[Opening EXTRACTED ENTRIES section]

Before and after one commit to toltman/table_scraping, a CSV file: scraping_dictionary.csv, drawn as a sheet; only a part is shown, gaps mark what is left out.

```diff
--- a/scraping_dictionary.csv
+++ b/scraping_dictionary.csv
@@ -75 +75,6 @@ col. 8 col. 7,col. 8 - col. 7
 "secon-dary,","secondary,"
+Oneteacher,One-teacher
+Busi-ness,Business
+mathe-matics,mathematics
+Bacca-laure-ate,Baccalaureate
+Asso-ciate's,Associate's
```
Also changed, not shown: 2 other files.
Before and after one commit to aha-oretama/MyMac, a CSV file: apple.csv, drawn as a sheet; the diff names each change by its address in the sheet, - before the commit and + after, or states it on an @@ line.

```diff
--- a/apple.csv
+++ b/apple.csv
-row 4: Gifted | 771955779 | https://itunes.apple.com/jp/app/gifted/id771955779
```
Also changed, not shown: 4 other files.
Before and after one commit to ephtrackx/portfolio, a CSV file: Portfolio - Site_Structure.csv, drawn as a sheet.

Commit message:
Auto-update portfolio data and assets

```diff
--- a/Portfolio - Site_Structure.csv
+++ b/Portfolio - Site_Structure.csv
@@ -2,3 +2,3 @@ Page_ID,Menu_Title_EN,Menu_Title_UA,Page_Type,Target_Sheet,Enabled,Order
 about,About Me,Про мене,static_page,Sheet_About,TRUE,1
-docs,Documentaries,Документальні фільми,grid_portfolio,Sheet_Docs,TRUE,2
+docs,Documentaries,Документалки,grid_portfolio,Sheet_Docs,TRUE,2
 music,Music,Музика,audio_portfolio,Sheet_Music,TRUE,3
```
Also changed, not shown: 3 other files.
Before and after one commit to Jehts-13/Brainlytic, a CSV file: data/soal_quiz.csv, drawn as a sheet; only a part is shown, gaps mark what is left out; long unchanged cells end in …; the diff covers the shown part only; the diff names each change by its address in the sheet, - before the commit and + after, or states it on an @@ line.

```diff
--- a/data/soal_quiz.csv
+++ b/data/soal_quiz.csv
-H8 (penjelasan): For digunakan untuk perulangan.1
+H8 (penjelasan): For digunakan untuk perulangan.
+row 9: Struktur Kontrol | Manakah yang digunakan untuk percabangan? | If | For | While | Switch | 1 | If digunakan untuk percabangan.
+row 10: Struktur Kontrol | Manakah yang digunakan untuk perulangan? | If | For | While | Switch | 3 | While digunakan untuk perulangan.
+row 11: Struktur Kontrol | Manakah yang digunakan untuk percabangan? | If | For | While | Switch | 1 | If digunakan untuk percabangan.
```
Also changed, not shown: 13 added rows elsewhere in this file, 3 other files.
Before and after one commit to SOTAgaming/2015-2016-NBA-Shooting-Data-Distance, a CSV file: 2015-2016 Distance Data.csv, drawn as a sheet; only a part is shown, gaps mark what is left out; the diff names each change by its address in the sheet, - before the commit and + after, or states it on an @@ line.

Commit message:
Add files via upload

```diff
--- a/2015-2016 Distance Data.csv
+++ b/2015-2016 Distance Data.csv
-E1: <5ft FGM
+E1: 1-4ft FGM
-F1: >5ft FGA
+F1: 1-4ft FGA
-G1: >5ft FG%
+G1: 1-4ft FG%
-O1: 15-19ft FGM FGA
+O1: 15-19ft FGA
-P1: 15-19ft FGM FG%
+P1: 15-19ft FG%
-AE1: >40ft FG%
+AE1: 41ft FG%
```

[Closing EXTRACTED ENTRIES section]

REQUIRED ACTION — From the records above, pull out each line that has "files".

TASK ANSWER —
Also changed, not shown: 2 other files.
Also changed, not shown: 4 other files.
Also changed, not shown: 3 other files.
Also changed, not shown: 13 added rows elsewhere in this file, 3 other files.
Add files via upload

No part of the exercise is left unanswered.